10 Things Your Should Know About Hot Jupiters

The most curious out of all kinds of exoplanets.

Before the discovery of Hot Jupiters, no scientist had imagined that such exoplanets could exist. Judging by their given name itself, you probably already get the general idea of what these planets are – similar in size to Jupiter but with atmospheric conditions that are much more extreme.

Hot Jupiters are perhaps the most curious kind of exoplanets discovered to date. Finding a planet of this type was a complete surprise decades ago as nobody had considered that exoplanets could form in the way Hot Jupiters do.

A visualization of the three origin theories about this type of exoplanets which we mention below. Credit: R.I. Dawson and J.A Johnson / AR Astronomy and Astrophysics 2018
A visualization of the three origin theories about this type of exoplanets which we mention below. Credit: R.I. Dawson and J.A Johnson / AR Astronomy and Astrophysics 2018

1. Hot Jupiters are giant exoplanets similar in size to Jupiter, whose orbit is so close to a star that their atmosphere can reach temperatures of 1000-3000 degrees Celsius.
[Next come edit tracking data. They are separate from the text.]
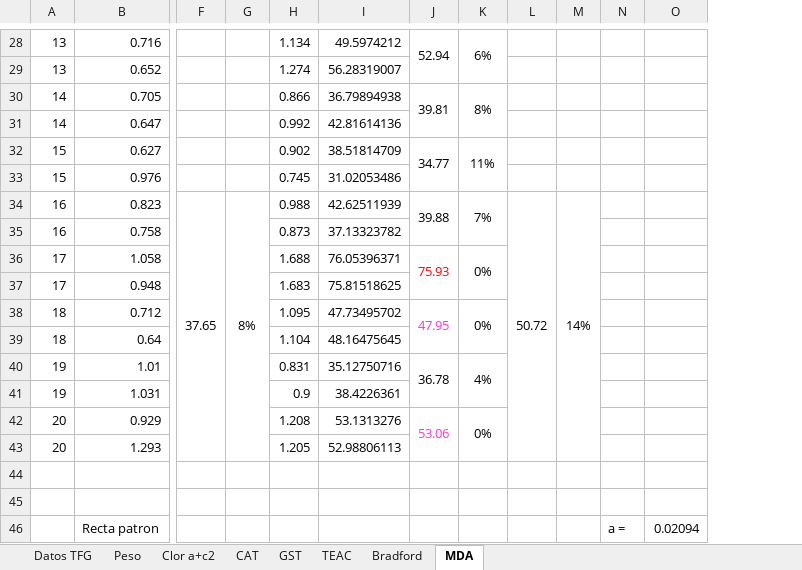
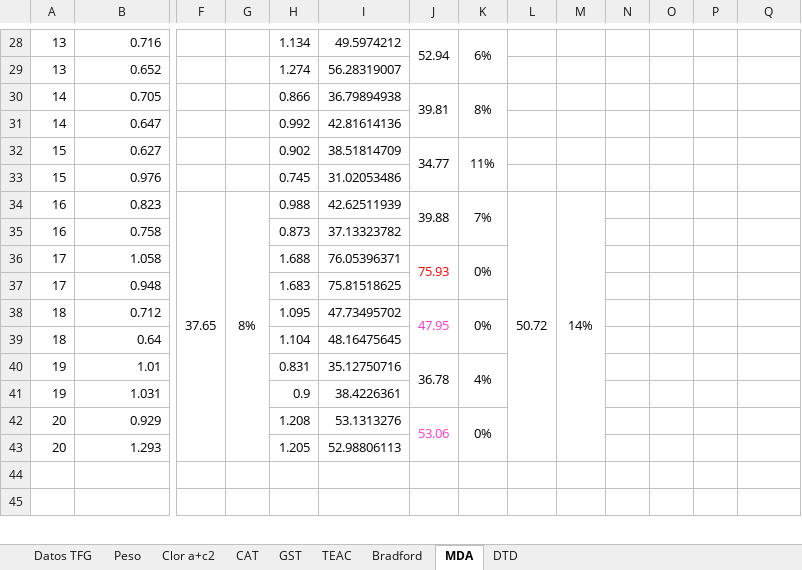
Before and after one commit to AlbertoColl/TFM-Anemonia-sulcata, an Excel workbook: datos/Datos TFM Alberto.xlsx, sheet MDA, drawn as a sheet; only a part is shown, gaps mark what is left out; values as stored, in another font and other column widths than the file's, no borders; removed rows and columns are numbered as before the commit, all else as after; rows hold the shown columns only; the diff covers the shown part only; the diff names each change by its address in the sheet, - before the commit and + after, or states it on an @@ line.

```diff
--- a/datos/Datos TFM Alberto.xlsx (sheet MDA)
+++ b/datos/Datos TFM Alberto.xlsx (sheet MDA)
+sheet tab: DTD
+column J, rows 28-42: 52.94 |  | 39.81 |  | 34.77 |  | 39.88 |  | 75.93 |  | 47.95 |  | 36.78 |  | 53.06
+column O, empty
-K28: 52.94
+K28: 6%
-L28: 6%
+L28: (empty)
-K28:K29 merged
-K30: 39.81
+K30: 8%
-L30: 8%
+L30: (empty)
-K30:K31 merged
-K32: 34.77
+K32: 11%
-L32: 11%
+L32: (empty)
-K32:K33 merged
-K34: 39.88
+K34: 7%
-L34: 7%
+L34: 50.72
-K34:K35 merged
+L34:L43 merged
-M34: 50.72
+M34: 14%
-N34: 14%
+N34: (empty)
-M34:M43 merged
-K36: 75.93
+K36: 0%
-K36 text colour: #FF0000
+K36 text colour: black
-L36: 0%
+L36: (empty)
-K36:K37 merged
-K38: 47.95
+K38: 0%
-K38 text colour: #FF33CC
+K38 text colour: black
-L38: 0%
+L38: (empty)
-K38:K39 merged
-K40: 36.78
+K40: 4%
-L40: 4%
+L40: (empty)
-K40:K41 merged
-K42: 53.06
+K42: 0%
-K42 text colour: #FF33CC
+K42 text colour: black
-L42: 0%
+L42: (empty)
-K42:K43 merged
-row 46:  | Recta patron |  |  |  |  |  |  |  |  | a = | 0.02094
```
Also changed, not shown: 47 added rows, 2 removed rows, 36 edited cells, cell formats and merged cells elsewhere in this sheet, sheet Datos TFG, charts or pictures, 6 other files.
2. There are three main theories about the origin of this type of exoplanets. The first one suggests that they might actually form in such close orbits to their stars while the opposite theory considers the option that they could form farther but migrate closer and closer to their stars. The third version also includes formation far from the star and migration in a later stage, this time influenced by interaction with another celestial object.
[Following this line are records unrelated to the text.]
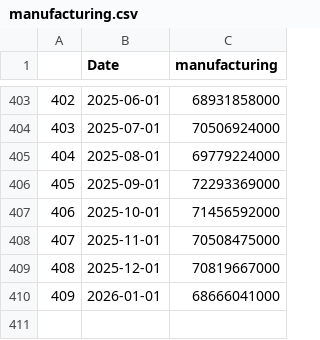
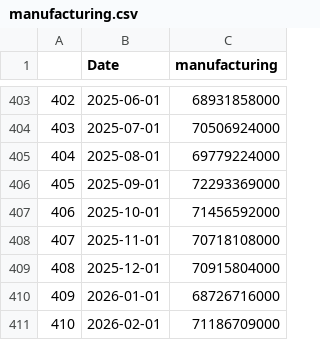
Before and after one commit to Dabra56/Economic_Dashboard, a CSV file: data/manufacturing.csv, drawn as a sheet; only a part is shown, gaps mark what is left out.

Commit message:
New Executive Order signed - data updated!

```diff
--- a/data/manufacturing.csv
+++ b/data/manufacturing.csv
@@ -407,4 +407,5 @@
 "406",2025-10-01,71456592000
-"407",2025-11-01,70508475000
-"408",2025-12-01,70819667000
-"409",2026-01-01,68666041000
+"407",2025-11-01,70718108000
+"408",2025-12-01,70915804000
+"409",2026-01-01,68726716000
+"410",2026-02-01,71186709000
```
Also changed, not shown: data/Newfoundland_and_Labrador_table.csv, data/Nova_Scotia_table.csv, 22 other files.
3. Hot Jupiters do not exist for too long, since their atmosphere is blown away by the powerful stellar winds. When their gas shell is completely blown away, in its place remains a small iron-stone planet.

4. It is widely accepted that an exoplanet can be considered a Hot Jupiter as long as it doesn’t have a mass beyond 13.6 Jupiter masses. Anything beyond would be classified as a brown dwarf which means that it is in the middle between a supermassive gas giant and the smallest stars in terms of mass.

5. Most Hot Jupiters have extremely short orbital periods. In most cases, we would be speaking about a year that spans just a few days. There are those whose orbital periods last several months but most Hot Jupiters generally complete a single orbit in less than 10 days.

6. Scientists believe that most Hot Jupiters have days and years with identical lengths. This means that a day takes just as long as one orbital period. This is why it is generally accepted that Hot Jupiters have one side always facing the star.

7. Hot Jupiters are “lonely” planets. What this means is that in most cases, there are no other smaller planets in planetary systems that host a Hot Jupiter. Scientists are not particularly certain why but there is a theory that Hot Jupiters simply wipe out all smaller planets that come in their way. And yet, there are planetary systems with both Hot Jupiters and smaller planets, so scientists truly do not have an explanation at this point.

8. Most Hot Jupiters exist around stars that are richer in metals. There is a theory that the abundance of iron and other heavy elements could influence the formation of such giant planets.

9. Hot Jupiters are the easiest type of exoplanets to detect and observe which is why we often hear about them more than, for example, Super-Earths or Neptune-sized exoplanets.

10. A few days ago, scientists revealed the latest major discovery of a Hot Jupiter with unique properties. Although originally discovered in 2012, it took years before scientists studied the atmosphere of WASP-62b. Now, it is the first Hot Jupiter that does not have clouds or haze in its atmosphere. Such exoplanets are so rare that the first cloudless one was discovered in 2018 (but it was not a Hot Jupiter). This new unique exoplanet could give scientists a better chance of studying the formation of Hot Jupiters.

Join the discussion and participate in awesome giveaways in our mobile Telegram group. Join Curiosmos on Telegram Today. t.me/Curiosmos


Dawson, R., & Johnson, J. (2018, January 18). Origins of Hot Jupiters.
Hot Jupiter – Wikipedia. (2021, January 06).
Sutter, P. (2016, February 22). Extremely Hot and Incredibly Close: How Hot Jupiters Defy Theory.
Wenz, J. (2019, October 11). What Astronomers Can Learn From Hot Jupiters, the Scorching Giant Planets of the Galaxy.
Whitehead, N. (2021, January 22). Astronomers discover first cloudless, Jupiter-like planet.
Williams, M. (2020, June 29). Do Hot Jupiters Form Close in, or Do They Migrate? A Newly-Discovered Planet Might Help Answer This.

Vladislav Tchakarov

Hello, my name is Vladislav and I am glad to have you here on Curiosmos. My experience as a freelance writer began in 2018 but I have been part of the Curiosmos family since mid-2020. As a history student, I have a strong passion for history and science, and the opportunity to research and write in this field on a daily basis is a dream come true.
Back to top button

Adblock detected :(

Hi, we understand that enjoy and Ad-free experience while surfing the internet, however, many sites, including ours, depend on ads to continue operating and producing the content you are reading now. Please consider turning off Ad-Block. We are committed to reducing the number of ads shown on the site.